[Aim of the task]
Your response must consist of the listing below, repeated exactly.

[Data for this task]

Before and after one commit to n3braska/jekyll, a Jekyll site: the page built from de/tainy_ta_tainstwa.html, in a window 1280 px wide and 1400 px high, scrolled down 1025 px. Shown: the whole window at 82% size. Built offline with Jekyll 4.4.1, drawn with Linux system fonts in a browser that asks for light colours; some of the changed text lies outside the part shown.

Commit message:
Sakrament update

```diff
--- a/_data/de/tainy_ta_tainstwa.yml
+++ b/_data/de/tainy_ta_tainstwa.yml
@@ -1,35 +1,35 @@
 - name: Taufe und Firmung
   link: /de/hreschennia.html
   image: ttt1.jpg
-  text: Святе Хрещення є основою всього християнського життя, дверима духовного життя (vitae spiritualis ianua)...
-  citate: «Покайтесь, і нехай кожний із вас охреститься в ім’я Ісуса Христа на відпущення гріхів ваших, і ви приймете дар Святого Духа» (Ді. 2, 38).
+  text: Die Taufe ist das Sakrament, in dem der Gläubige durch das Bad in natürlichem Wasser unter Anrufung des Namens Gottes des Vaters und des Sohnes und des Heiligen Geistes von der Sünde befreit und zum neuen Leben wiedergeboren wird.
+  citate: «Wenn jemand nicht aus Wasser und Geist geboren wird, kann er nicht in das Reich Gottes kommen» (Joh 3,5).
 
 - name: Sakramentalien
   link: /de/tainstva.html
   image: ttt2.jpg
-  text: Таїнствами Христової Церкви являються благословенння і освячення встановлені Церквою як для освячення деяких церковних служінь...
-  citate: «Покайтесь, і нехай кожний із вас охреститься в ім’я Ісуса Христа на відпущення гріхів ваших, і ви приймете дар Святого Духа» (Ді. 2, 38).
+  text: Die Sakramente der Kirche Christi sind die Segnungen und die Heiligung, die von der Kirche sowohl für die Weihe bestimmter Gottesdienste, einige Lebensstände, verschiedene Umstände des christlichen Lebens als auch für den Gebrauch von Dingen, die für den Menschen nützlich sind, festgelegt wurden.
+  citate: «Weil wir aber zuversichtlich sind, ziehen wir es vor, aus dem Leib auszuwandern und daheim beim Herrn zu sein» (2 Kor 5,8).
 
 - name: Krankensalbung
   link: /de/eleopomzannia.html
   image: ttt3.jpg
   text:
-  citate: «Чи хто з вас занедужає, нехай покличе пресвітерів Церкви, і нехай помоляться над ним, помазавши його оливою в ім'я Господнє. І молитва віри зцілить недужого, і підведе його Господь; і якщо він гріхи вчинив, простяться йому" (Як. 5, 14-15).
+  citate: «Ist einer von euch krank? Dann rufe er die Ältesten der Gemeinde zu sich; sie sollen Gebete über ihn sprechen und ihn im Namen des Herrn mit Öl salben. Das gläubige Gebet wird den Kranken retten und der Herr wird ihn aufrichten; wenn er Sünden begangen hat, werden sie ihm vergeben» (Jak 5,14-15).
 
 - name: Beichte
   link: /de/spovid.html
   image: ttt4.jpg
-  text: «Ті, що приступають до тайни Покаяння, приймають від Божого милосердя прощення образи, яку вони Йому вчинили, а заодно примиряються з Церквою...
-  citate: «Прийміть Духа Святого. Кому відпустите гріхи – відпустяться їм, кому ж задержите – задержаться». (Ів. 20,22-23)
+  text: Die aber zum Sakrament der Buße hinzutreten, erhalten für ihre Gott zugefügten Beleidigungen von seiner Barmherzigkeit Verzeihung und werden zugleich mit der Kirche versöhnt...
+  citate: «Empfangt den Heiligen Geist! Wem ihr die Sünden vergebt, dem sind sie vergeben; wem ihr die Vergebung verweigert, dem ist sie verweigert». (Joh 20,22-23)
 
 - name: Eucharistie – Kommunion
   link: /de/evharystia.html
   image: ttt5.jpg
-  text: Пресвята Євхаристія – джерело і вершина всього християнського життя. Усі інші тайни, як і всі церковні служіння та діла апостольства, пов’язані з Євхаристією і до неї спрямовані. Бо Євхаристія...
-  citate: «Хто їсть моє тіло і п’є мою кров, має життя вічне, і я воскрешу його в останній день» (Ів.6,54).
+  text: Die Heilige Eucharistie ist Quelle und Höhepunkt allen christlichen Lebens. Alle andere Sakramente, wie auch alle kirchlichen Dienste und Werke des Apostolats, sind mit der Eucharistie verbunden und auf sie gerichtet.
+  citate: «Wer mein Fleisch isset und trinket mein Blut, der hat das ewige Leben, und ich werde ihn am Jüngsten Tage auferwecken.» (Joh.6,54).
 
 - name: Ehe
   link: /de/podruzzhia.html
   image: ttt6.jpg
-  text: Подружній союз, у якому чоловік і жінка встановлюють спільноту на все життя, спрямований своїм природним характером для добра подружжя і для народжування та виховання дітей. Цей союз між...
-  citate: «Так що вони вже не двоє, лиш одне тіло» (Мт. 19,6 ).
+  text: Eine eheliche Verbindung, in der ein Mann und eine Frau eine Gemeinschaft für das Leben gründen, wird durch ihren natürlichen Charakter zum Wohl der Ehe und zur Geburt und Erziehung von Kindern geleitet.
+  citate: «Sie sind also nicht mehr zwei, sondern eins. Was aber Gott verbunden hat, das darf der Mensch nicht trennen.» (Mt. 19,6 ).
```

[Exercise answer]
Before and after one commit to n3braska/jekyll, a Jekyll site: the page built from de/tainy_ta_tainstwa.html, in a window 1280 px wide and 1400 px high, scrolled down 1025 px. Shown: the whole window at 82% size. Built offline with Jekyll 4.4.1, drawn with Linux system fonts in a browser that asks for light colours; some of the changed text lies outside the part shown.

Commit message:
Sakrament update

```diff
--- a/_data/de/tainy_ta_tainstwa.yml
+++ b/_data/de/tainy_ta_tainstwa.yml
@@ -1,35 +1,35 @@
 - name: Taufe und Firmung
   link: /de/hreschennia.html
   image: ttt1.jpg
-  text: Святе Хрещення є основою всього християнського життя, дверима духовного життя (vitae spiritualis ianua)...
-  citate: «Покайтесь, і нехай кожний із вас охреститься в ім’я Ісуса Христа на відпущення гріхів ваших, і ви приймете дар Святого Духа» (Ді. 2, 38).
+  text: Die Taufe ist das Sakrament, in dem der Gläubige durch das Bad in natürlichem Wasser unter Anrufung des Namens Gottes des Vaters und des Sohnes und des Heiligen Geistes von der Sünde befreit und zum neuen Leben wiedergeboren wird.
+  citate: «Wenn jemand nicht aus Wasser und Geist geboren wird, kann er nicht in das Reich Gottes kommen» (Joh 3,5).
 
 - name: Sakramentalien
   link: /de/tainstva.html
   image: ttt2.jpg
-  text: Таїнствами Христової Церкви являються благословенння і освячення встановлені Церквою як для освячення деяких церковних служінь...
-  citate: «Покайтесь, і нехай кожний із вас охреститься в ім’я Ісуса Христа на відпущення гріхів ваших, і ви приймете дар Святого Духа» (Ді. 2, 38).
+  text: Die Sakramente der Kirche Christi sind die Segnungen und die Heiligung, die von der Kirche sowohl für die Weihe bestimmter Gottesdienste, einige Lebensstände, verschiedene Umstände des christlichen Lebens als auch für den Gebrauch von Dingen, die für den Menschen nützlich sind, festgelegt wurden.
+  citate: «Weil wir aber zuversichtlich sind, ziehen wir es vor, aus dem Leib auszuwandern und daheim beim Herrn zu sein» (2 Kor 5,8).
 
 - name: Krankensalbung
   link: /de/eleopomzannia.html
   image: ttt3.jpg
   text:
-  citate: «Чи хто з вас занедужає, нехай покличе пресвітерів Церкви, і нехай помоляться над ним, помазавши його оливою в ім'я Господнє. І молитва віри зцілить недужого, і підведе його Господь; і якщо він гріхи вчинив, простяться йому" (Як. 5, 14-15).
+  citate: «Ist einer von euch krank? Dann rufe er die Ältesten der Gemeinde zu sich; sie sollen Gebete über ihn sprechen und ihn im Namen des Herrn mit Öl salben. Das gläubige Gebet wird den Kranken retten und der Herr wird ihn aufrichten; wenn er Sünden begangen hat, werden sie ihm vergeben» (Jak 5,14-15).
 
 - name: Beichte
   link: /de/spovid.html
   image: ttt4.jpg
-  text: «Ті, що приступають до тайни Покаяння, приймають від Божого милосердя прощення образи, яку вони Йому вчинили, а заодно примиряються з Церквою...
-  citate: «Прийміть Духа Святого. Кому відпустите гріхи – відпустяться їм, кому ж задержите – задержаться». (Ів. 20,22-23)
+  text: Die aber zum Sakrament der Buße hinzutreten, erhalten für ihre Gott zugefügten Beleidigungen von seiner Barmherzigkeit Verzeihung und werden zugleich mit der Kirche versöhnt...
+  citate: «Empfangt den Heiligen Geist! Wem ihr die Sünden vergebt, dem sind sie vergeben; wem ihr die Vergebung verweigert, dem ist sie verweigert». (Joh 20,22-23)
 
 - name: Eucharistie – Kommunion
   link: /de/evharystia.html
   image: ttt5.jpg
-  text: Пресвята Євхаристія – джерело і вершина всього християнського життя. Усі інші тайни, як і всі церковні служіння та діла апостольства, пов’язані з Євхаристією і до неї спрямовані. Бо Євхаристія...
-  citate: «Хто їсть моє тіло і п’є мою кров, має життя вічне, і я воскрешу його в останній день» (Ів.6,54).
+  text: Die Heilige Eucharistie ist Quelle und Höhepunkt allen christlichen Lebens. Alle andere Sakramente, wie auch alle kirchlichen Dienste und Werke des Apostolats, sind mit der Eucharistie verbunden und auf sie gerichtet.
+  citate: «Wer mein Fleisch isset und trinket mein Blut, der hat das ewige Leben, und ich werde ihn am Jüngsten Tage auferwecken.» (Joh.6,54).
 
 - name: Ehe
   link: /de/podruzzhia.html
   image: ttt6.jpg
-  text: Подружній союз, у якому чоловік і жінка встановлюють спільноту на все життя, спрямований своїм природним характером для добра подружжя і для народжування та виховання дітей. Цей союз між...
-  citate: «Так що вони вже не двоє, лиш одне тіло» (Мт. 19,6 ).
+  text: Eine eheliche Verbindung, in der ein Mann und eine Frau eine Gemeinschaft für das Leben gründen, wird durch ihren natürlichen Charakter zum Wohl der Ehe und zur Geburt und Erziehung von Kindern geleitet.
+  citate: «Sie sind also nicht mehr zwei, sondern eins. Was aber Gott verbunden hat, das darf der Mensch nicht trennen.» (Mt. 19,6 ).
```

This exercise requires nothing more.